An accessible, intriguing academic study tracking the building of the “wall in the head” between East and West Germany long before the actual construction in1961.
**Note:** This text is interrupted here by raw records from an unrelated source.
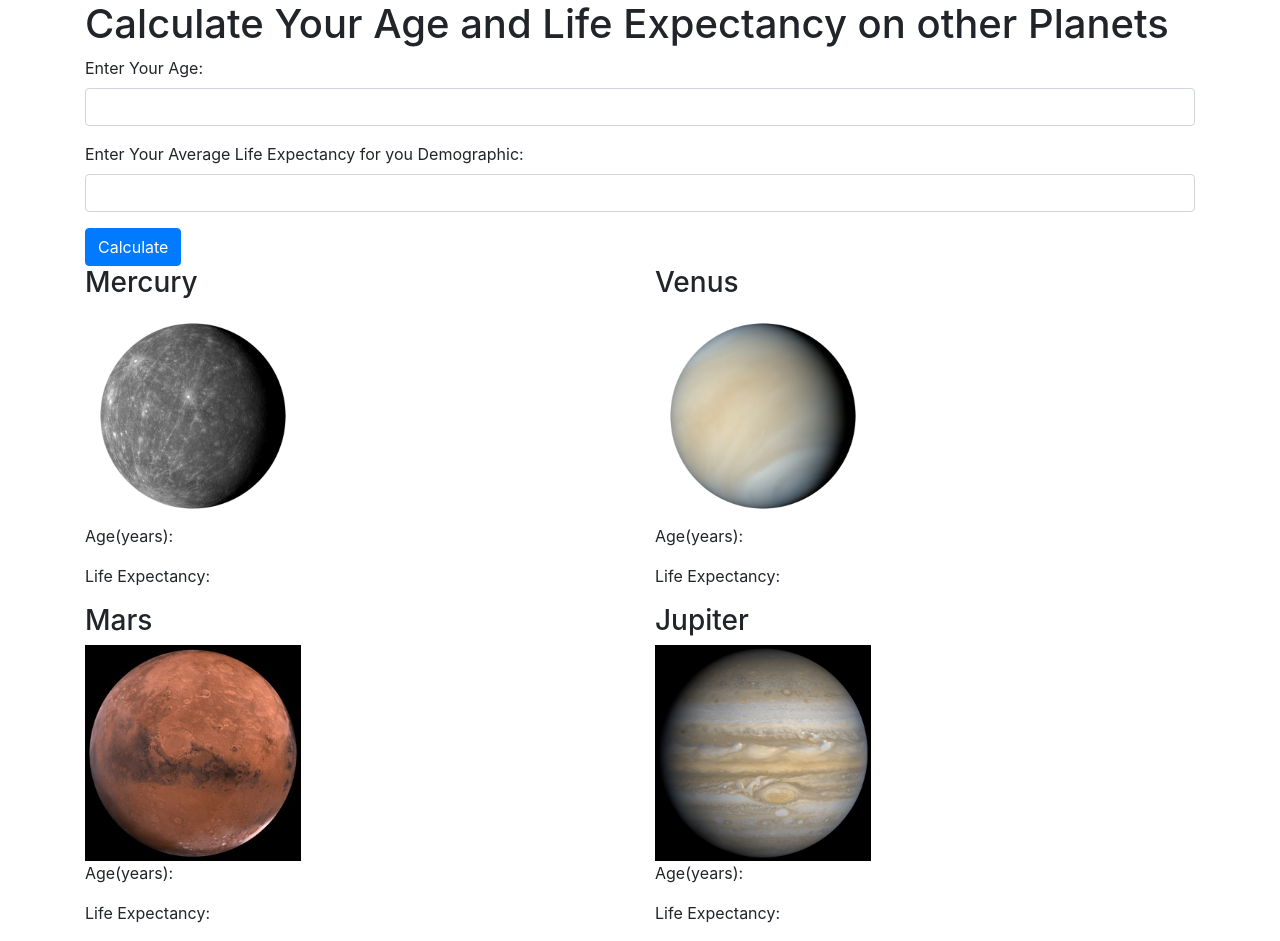
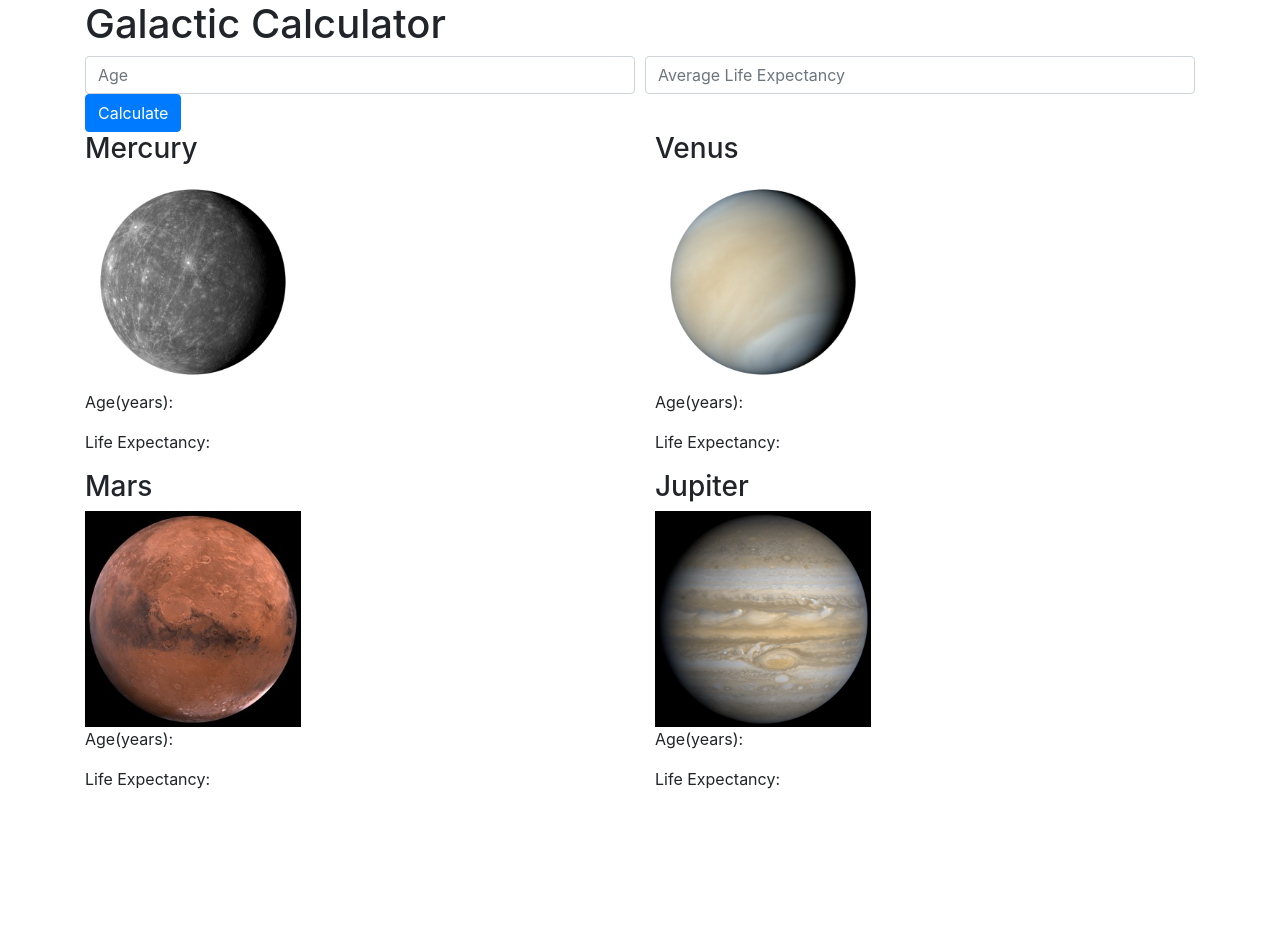
Before and after one commit to austinb847/galactic-calculator, a website built with webpack: page src/index.html in a window 1280 px wide. After the commit the page ends 807 px from the top, so only its background shows below. Built offline with nearby package versions, Linux system fonts and the light colour scheme.

Commit message:
fix class names

```diff
--- a/src/index.html
+++ b/src/index.html
@@ -2,24 +2,29 @@
 <html>
   <head>
     <title>Galactic Calculator</title>
+    <link href='https://fonts.googleapis.com/css?family=Lato:300,400,700' rel='stylesheet' type='text/css'>
   </head>
   <body>
     <div class="container">
-      <h1>Calculate Your Age and Life Expectancy on other Planets</h1>
+      <div class="header">
+        <h1 class="title_text">Galactic Calculator</h1>
+      </div>
+
 
       <form id="ageCalculator">
-        <div class="form-group">
-          <label for="userAge">Enter Your Age:</label>
-          <input id="userAge" type="text" class="form-control">
-        </div>
-        <div class="form-group">
-          <label for="userExpectancy">Enter Your Average Life Expectancy for you Demographic:</label>
-          <input id="userExpectancy" type="text" class="form-control">
+        <div class="form-row">
+          <div class="col">
+            <input id="userAge" type="text" class="form-control" placeholder="Age">
+          </div>
+
+          <div class="col">
+            <input id="userExpectancy" type="text" class="form-control" placeholder="Average Life Expectancy">
+          </div>
         </div>
         <button type="submit" class="btn btn-primary">Calculate</button>
       </form>
 
-      <div id="planetResults">
+      <div id="planetResults" >
         <div class="row">
           <div class="col-sm-6">
             <h3>Mercury</h3>
```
Sheffer (History/Stanford Univ.) traces the demarcation between two adjacent towns in the middle of greater Germany, Sonneberg and Neustadt, connected by a naturally created road called Burned Bridge. Each became its own frontier and border town after the political delineations of World War II, largely through habit and ingrained mindset rather than physical restrictions. While the two German towns had always maintained their own personalities and friendly competition in the toy-making industry, after World War II, as per the zonal boundaries established by the victors, Sonneberg was incorporated into the Soviet zone, and Neustadt into the American. While the road of Burned Bridge had once served as the connection between the two, it now designated the “symbol of severance.” Gradually, two separate, mutually hostile societies grew within the respective towns, one dominated by the socialist political system, characterized by a tightly controlled economy and a censored, restricted society, the other offering democratic elections, a free market, abundant goods and services and free movement of citizens. While the border had been fairly porous immediately after the war, a growing black market and influx of refugees moving West exacerbated the tension, and both sides recognized the need for tighter controls. Through abundantly documented evidence, in the form of tidbits of small, daily social fabric delineating the ways the towns’ inhabitants assimilated this partition, Sheffer reveals how an uneasy postwar society created its own “living wall.” Especially chilling is the role of the Stasi—the East German Ministry for State Security—in the inculcation of neighbor spy watching and cross-border surveillance.
A methodical study of one model experiment through which the entire mindset of the Iron Curtain can be viewed.